Short and sweet (or not so) tonight folks.
I listened to about five minutes of the first period on the radio and heard, as 1050 cut in and out on my drive, the plethora of penalties being taken by the Thrashers and the Rangers. After another "too many men" penalty, Dave Maloney went on his rant of how the Rangers weren't executing and if they didn't excute something Tortorella was going to execute one of them between the first and second periods.
It's on nights like this I am especially glad there is college basketball.
I'll be honest, in saying that after the play went silent in the lengthy goal or no goal review, I turned off the radio. I watched college basketball for most of the rest of the night when I got home, and checked the Rangers/Atlanta score from time to time.
The basketball game ended in time for me to "half" watch the last eight or so minutes of the game, on and off, and then, consequently, the overtime and the shootout.
I didn't really see any of the goals first hand, so I am not going to comment. I am in no place to.
But I will comment on the post-game interviews. I saw Valiquette's and Drury's.
Valiquette has been and continues to give the most thoughtful introspective to his own performance and the games he plays in. Thoughtful really is the word, and not in the 'oh you're so nice' kind of way, but in the 'I really understand the game' kind of way. And he pointed out the incredibly obvious fact that the one point the Rangers gained could be huge, either in a positive way or a disappointing way.
A concept that so few of the other members of this team would dare to admit.
Remember Drury after the pre-Christmas Alex Ovechkin-fest game? The one point they gained that night might prove to be the one point that pushed the team to home ice advantage in the playoffs.
Why is it that only the backup goalie seems to understand that it could also go the other way - the WORST way - in being the one point that keeps them OUT of the playoffs entirely.
Drury gave another barely audible post game interview where he - yet again - said they needed to let the game go.
Interesting to note, when John Giannone asked him why the team was so slow to start the period, Drury, said, "the third?"
Giannone said, "no, the first."
Comforting to know that both periods were played so badly that he could not even distinguish which slow start the interviewer meant.
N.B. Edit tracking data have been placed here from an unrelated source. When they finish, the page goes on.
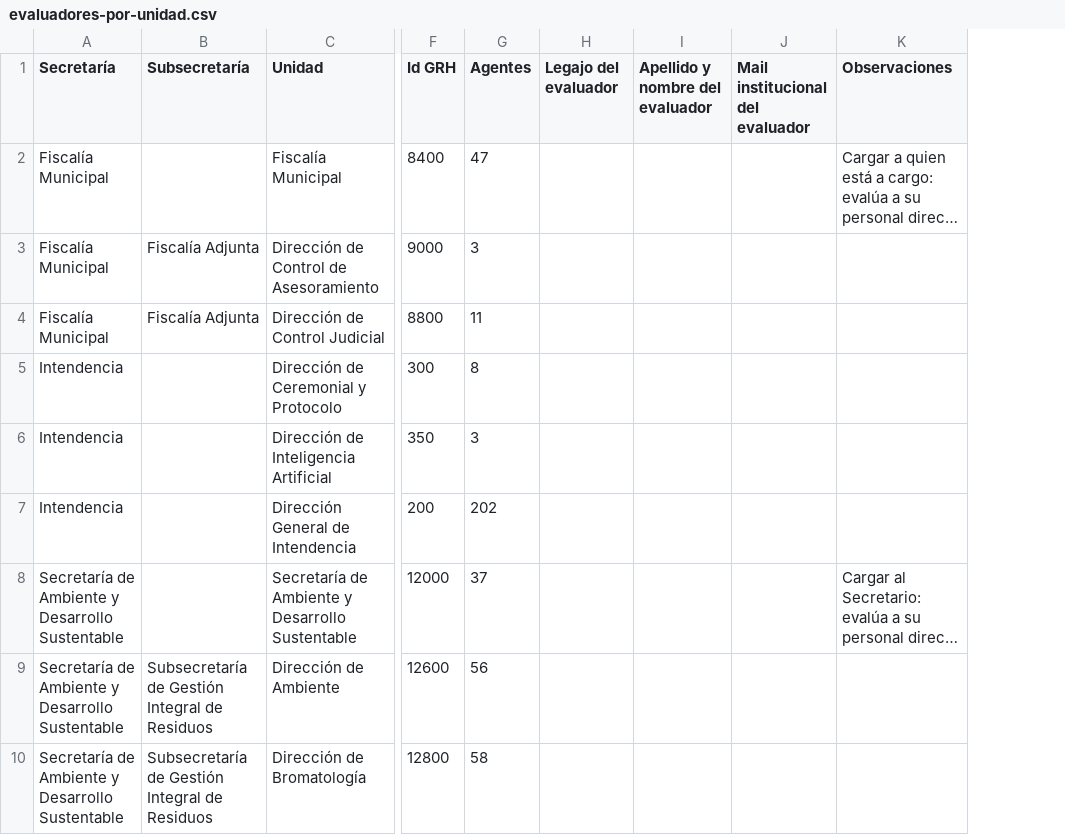
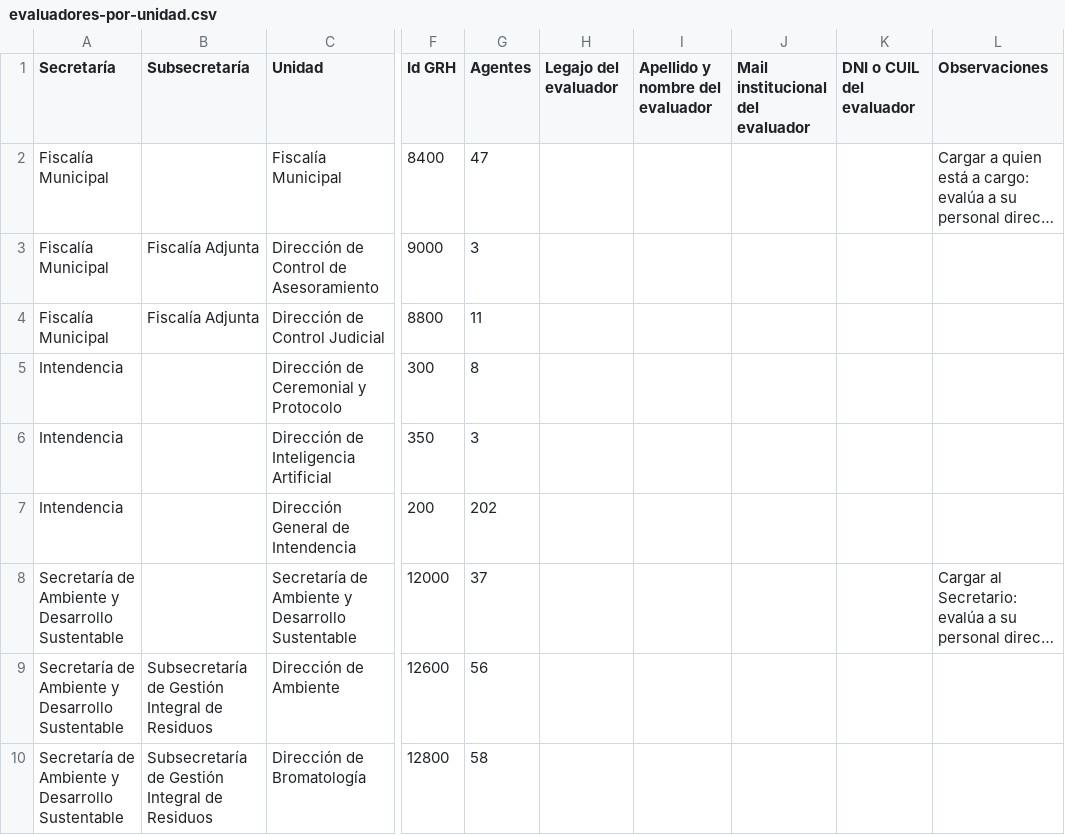
Before and after one commit to DIA-SMT/desempe-o-CH, a CSV file: data/evaluadores-por-unidad.csv, drawn as a sheet; only a part is shown, gaps mark what is left out; long unchanged cells end in …; the diff names each change by its address in the sheet, - before the commit and + after, or states it on an @@ line.

```diff
--- a/data/evaluadores-por-unidad.csv
+++ b/data/evaluadores-por-unidad.csv
+column K (DNI o CUIL del evaluador), empty
```
Also changed, not shown: 21 other files.
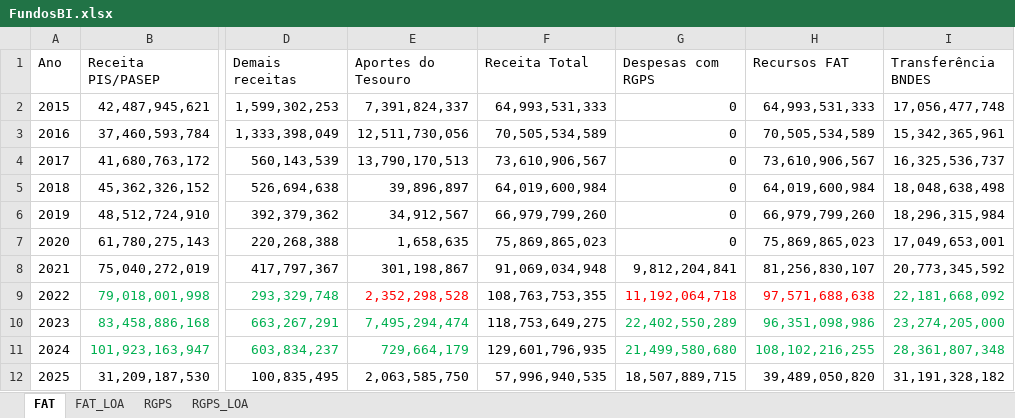
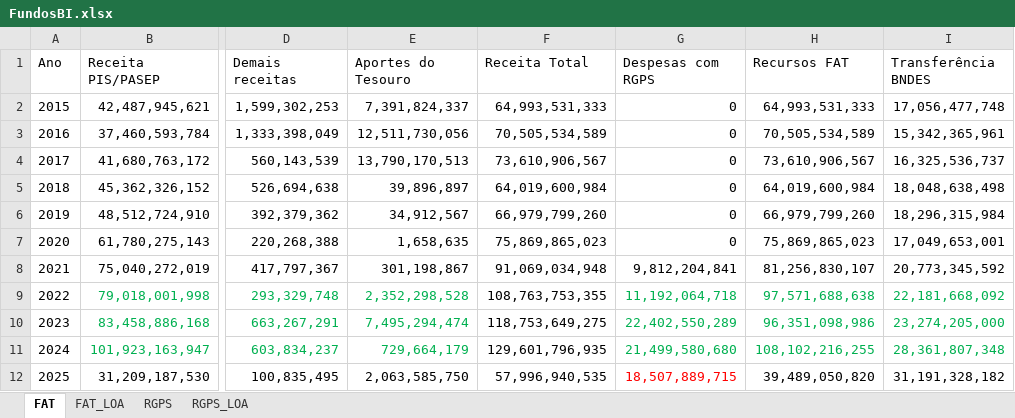
Before and after one commit to brunohtcd/Paineis-Previdecia-e-Trabalho, an Excel workbook: FundosBI.xlsx, sheet FAT, drawn as a sheet; only a part is shown, gaps mark what is left out; values as stored, in another font and other column widths than the file's, no borders; the diff names each change by its address in the sheet, - before the commit and + after, or states it on an @@ line.

Commit message:
Solução CO_FONTE_RECURSO na consulta da despesa

```diff
--- a/FundosBI.xlsx (sheet FAT)
+++ b/FundosBI.xlsx (sheet FAT)
-E9 text colour: #FF0000
+E9 text colour: #00B050
-G9:H9 text colour: #FF0000
+G9:H9 text colour: #00B050
-G12 text colour: black
+G12 text colour: #FF0000
```
Also changed, not shown: 1 other file.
I mean, there are only three periods in most hockey games.
Even more comforting. Drury later said it was a really good question and he didn't know the answer.
Personally I think the Rangers are running out of time - if they haven't already - for answering those questions.
The same questions that have been lingering all season long. . .